Almost all reports in analytics are displayed in the form of tables, that sometimes, unfortunately, do not convey enough information to be able to see actionable insights. However, there are other, more preferable ways to display your data in order to maximize its usability and the efficiency.
In this article, I will be explaining 5 ways to visualize your data in Google Analytics that can be easily used to turn numbers into actions.
Why not Use Google Data Studio?
As we all know, Google Data Studio is an awesome tool for visual reports. You might be wondering why I am still talking about GA reports when you already have Data Studio in replace.
Although, I am a big fan of Data Studio, sometimes, it just isn’t enough. When analytics itself is involved, we have to turn to Google Analytics, to accomplish what isn’t possible in The Google Data Studio.
For example, Data Studio does a pretty good job in showing you what is important to your business and give you an overview of the overall performance of your website. But when you are dealing with a critical issue like a sudden drop in bounce rate, data studio just wasn’t created to drill down that data.
5 Ways to Visualize Data in Google Analytics
Google Analytics offers five different visualizations to analyze your data in every report by default. The buttons to select these types are hidden away in the corner (see below). Let’s move on to learn more about each method and when is best to use them.
1. Tabular Reports
Tables in Google Analytics are selected as the default way to display data and is easy to understand at first glance. The first column displays a dimension and the rest shows the metrics.
On the top left of the table, you can see a list of primary dimensions. A primary dimension is what you see in the first column.
You can add a secondary dimension to this report as well. For example, you can add a secondary dimension as ‘source’ to see the traffic source. To add the secondary dimension, click on the secondary dimension drop-down and select from the list that appears.
The traffic source of each specific page is shown clearly, in the table above. Using the secondary dimensions, you can also go further, and into the spam traffic sources, if need be.
You can use a filter to view a specific page on your site. To do this, enter a specific keyword from the URL into the search box.
You can also use a regex expression to filter multiple pages, as well as, apply an advanced filter for including or excluding multiple pages using a regex.
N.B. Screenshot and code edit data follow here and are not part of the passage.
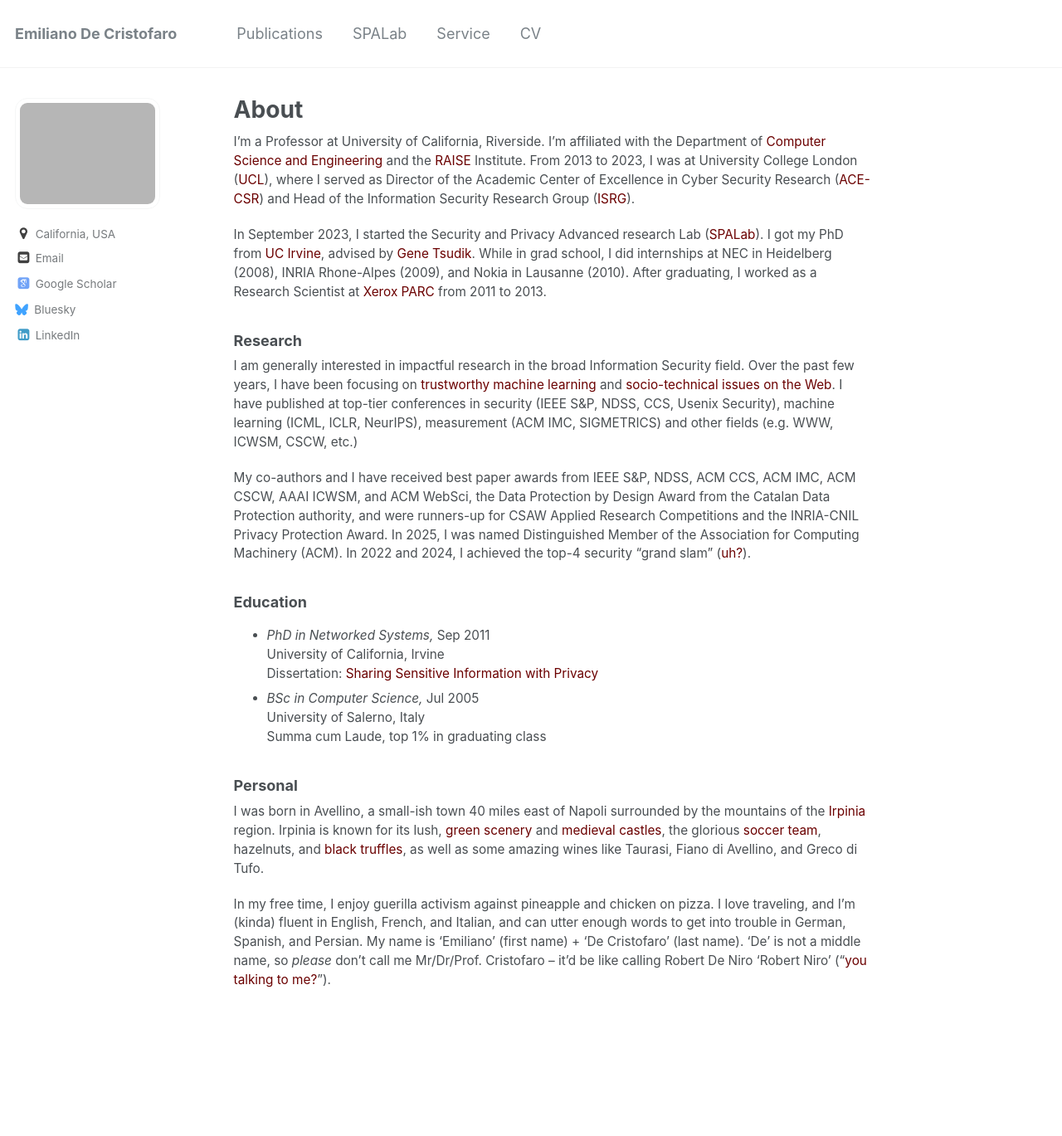
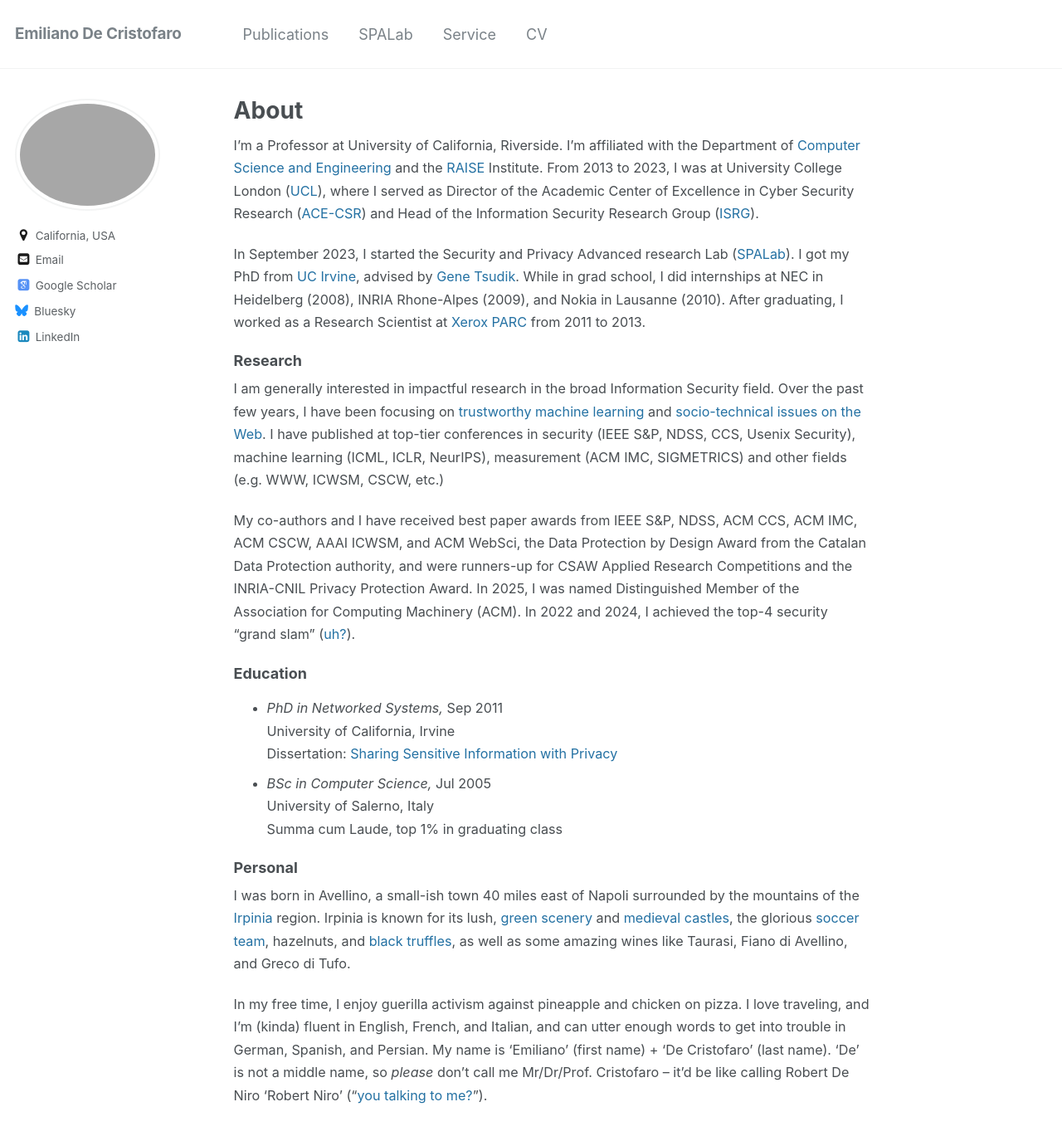
Before and after one commit to emidec/emidec.github.io, a Jekyll site: the page built from _pages/about.md, in a window 1280 px wide and 1382 px high. Shown: the top 1369 px of the window at 83% size. Built offline with Jekyll 4.4.1, drawn with Linux system fonts in a browser that asks for light colours; some web fonts are replaced; a script bundle is joined from its source files by our own code; library files that are not in the unit come from our copies.

Commit message:
Stylistic improvements across pages
- Update link color to professional blue (#2471a3)
- Increase content font size and line height for readability
- Improve h2/h3 heading styles and spacing
- Round avatar to 50% border-radius
- Strengthen sidebar author name
- Improve masthead title styling
- Increase sidebar opacity

Co-Authored-By: Claude Sonnet 4.6 <noreply@anthropic.com>

```diff
--- a/_sass/_masthead.scss
+++ b/_sass/_masthead.scss
@@ -49,5 +49,7 @@
   &--lg {
     padding-right: 2em;
     font-weight: 700;
+    font-size: 1.05em;
+    letter-spacing: -0.01em;
   }
 }
--- a/_sass/_page.scss
+++ b/_sass/_page.scss
@@ -52,11 +52,19 @@
 
   h2 {
     padding-bottom: 0.5em;
-    border-bottom: 1px solid $border-color;
+    border-bottom: 2px solid $lighter-gray;
+    color: $darker-gray;
+    margin-top: 1.5em;
+  }
+
+  h3 {
+    color: $dark-gray;
+    margin-top: 1.2em;
   }
 
   p, li, dl {
-    font-size: 0.85em;
+    font-size: 0.9em;
+    line-height: 1.7;
   }
 
   /* paragraph indents */
--- a/_sass/_sidebar.scss
+++ b/_sass/_sidebar.scss
@@ -15,7 +15,7 @@
 
   @include breakpoint($large) {
     @include span(2 of 12);
-    opacity: 0.75;
+    opacity: 0.9;
     -webkit-transition: opacity 0.2s ease-in-out;
             transition: opacity 0.2s ease-in-out;
 
@@ -83,11 +83,11 @@
 
   img {
     max-width: 175px;
-    border-radius: 15px;
+    border-radius: 50%;
 
     @include breakpoint($large) {
-      padding: 5px;
-      border: 1px solid $border-color;
+      padding: 4px;
+      border: 2px solid $border-color;
     }
   }
 }
@@ -118,6 +118,8 @@
 .sidebar .author__name {
   font-family: $sans-serif;
   font-size: $type-size-5;
+  font-weight: 700;
+  letter-spacing: -0.01em;
 }
 
 .author__bio {
--- a/_sass/_variables.scss
+++ b/_sass/_variables.scss
@@ -64,7 +64,7 @@ $primary-color              : #7a8288;
 $success-color              : #62c462;
 $warning-color              : #f89406;
 $danger-color               : #ee5f5b;
-$info-color                 : #6b0000;
+$info-color                 : #2471a3;
 
 /* brands */
 $behance-color              : #1769FF;
```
The data displayed in the tabular format is easy to digest, and also, helps in seeing the overall performance of a dimension at a glance
Changing primary dimension, adding secondary dimension and filter options are available in all visualizations.
2. Pie Charts
Another useful way to analyze data in analytics are pie charts. Pie charts are easy to read and very direct in showing you your best-performing item.
The pie chart report only consists of a single metric which makes it easier to consume and digest. For example, if you want to see the bounce rate for each page on your website, you can select the option from the drop-down on the pie type report, and the resulting pie chart will show you the bounce rate for all your pages respectively in a single display.
Furthermore, to see which page resulted in a high exit rate, change the bounce rate drop-down to pageviews and contribution in total to %Exit.
You can further change the primary dimension, add a secondary dimension and even add a filter to reach your desired results.
Let’s look at the ‘All Pages’ section to understand how we can use the performance visualization for maximum benefit.
As shown in the picture above, the performance report displays the total percentage of pageviews for each URL. The first column shows the total number and the second column shows the percentage contribution of a page to the total.
You can use this report to get a feel of how well your pages are doing and what pages need some more work. Click on the drop-downs to change the metrics.
The fourth type of visualization is comparison which is very helpful to see how a metric is changing compared to the site average within a given date range.
If you want to see how bounce rate is changing for each specific page, this report will help. The image below shows how the bounce rate is changing for pages with most pageviews.
The negative sign with green color shows a decreasing bounce rate and the red color shows that it’s increasing.
5. Pivot Tables
The last type of visualization in analytics is the pivot table report. It can be used to quickly summarize data in the desired format and detect trends.
There are two pivot metrics you can select at a single time and also change the primary dimension.
Let’s say you want to see the performance of your online campaigns by each country.
To do this, first select the primary dimension as 'campaign'.
Select the pivot by dimension as 'country'.
Select the pivot metrics as 'unique pageviews', and 'bounce rate'.
The image above shows how each campaign is performing across different countries.
You can also add a secondary dimension like device category to see which device is mostly used in different countries.
With so many ways to analyze your data, it might get a little hard sometimes deciding which report to use, since all of them come with their own advantages and disadvantages. Some, may work better than others depending on the situation you are in. We hope our guide helps you figure out that there is life beyond tables in GA so next time you have to do a quick analysis you don't think getting data in excel is your only option.
If you are still having trouble understanding your data, you can always get in touch with us, we have several analytics experts that can help you achieve your desired goals.